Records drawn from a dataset

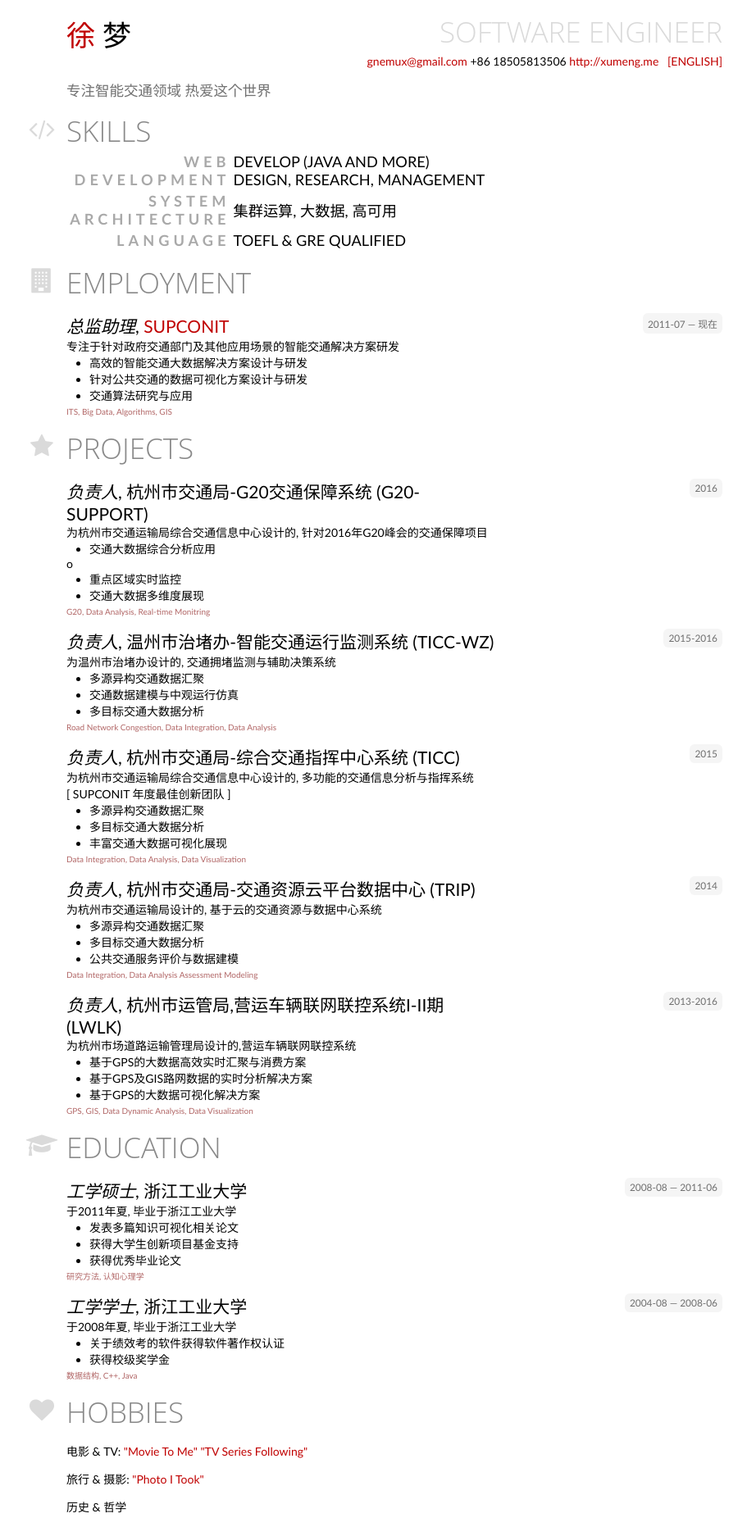
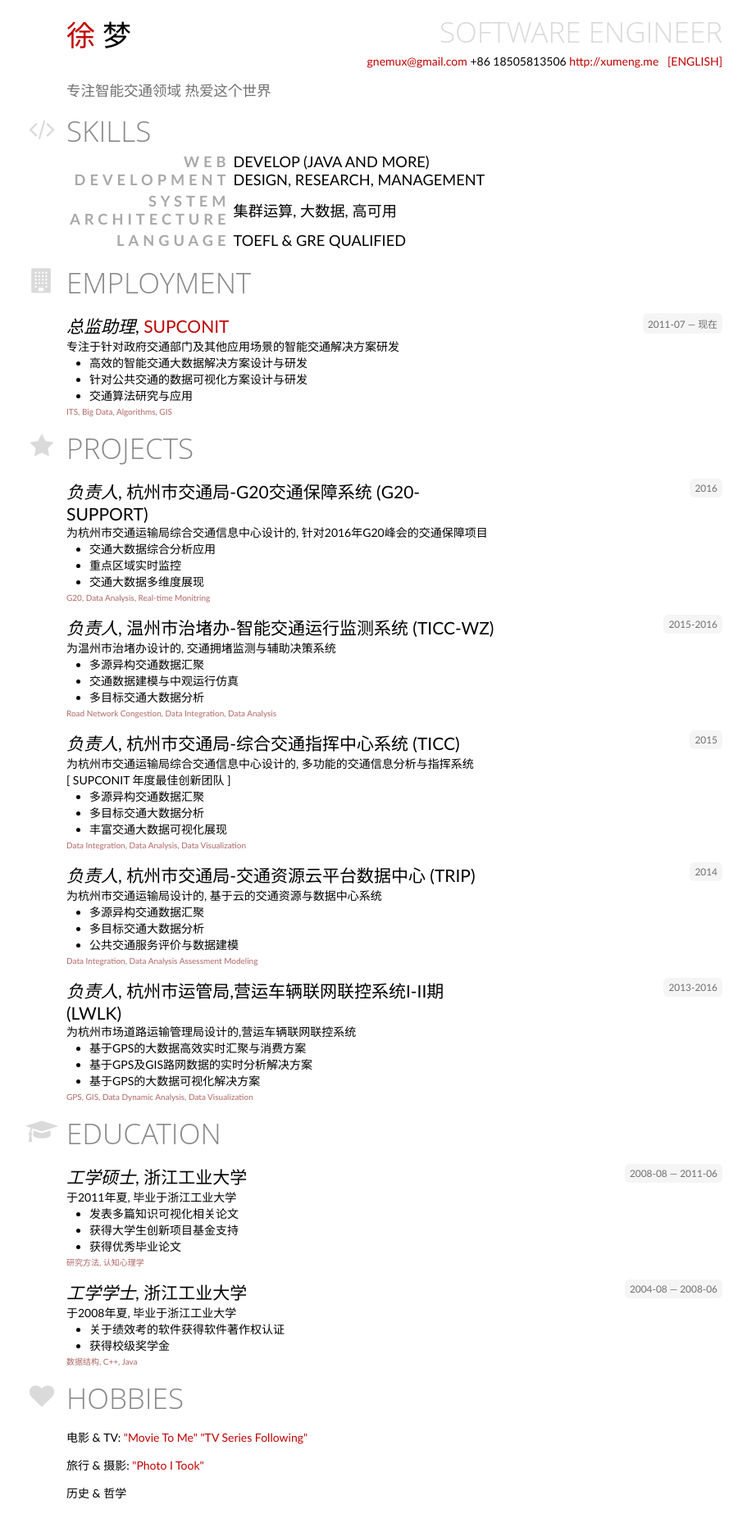
Before and after one commit to gnemux/gnemux.github.io, a Jekyll site: the page resume_cn.html, which Jekyll copies as it is, in a window 1280 px wide. Shown: the whole page at 82% size, without its empty margins (159-1070 px from the left). Built offline with Jekyll 4.4.1, drawn with Linux system fonts in a browser that asks for light colours; nearby versions of some CDN libraries; some web fonts are replaced.

Commit message:
fix typo

```diff
--- a/resume_cn.html
+++ b/resume_cn.html
@@ -279,7 +279,7 @@
 
             <p>为杭州市交通运输局综合交通信息中心设计的, 针对2016年G20峰会的交通保障项目</p>
             <ul>
-                <li>交通大数据综合分析应用</li>o
+                <li>交通大数据综合分析应用</li>
                 <li>重点区域实时监控</li>
                 <li>交通大数据多维度展现</li>
             </ul>
```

-- Problem --
Check every line above for the string "交通大数据综合分析应用" and copy those that have it.

-- Exercise answer --
-                <li>交通大数据综合分析应用</li>o
+                <li>交通大数据综合分析应用</li>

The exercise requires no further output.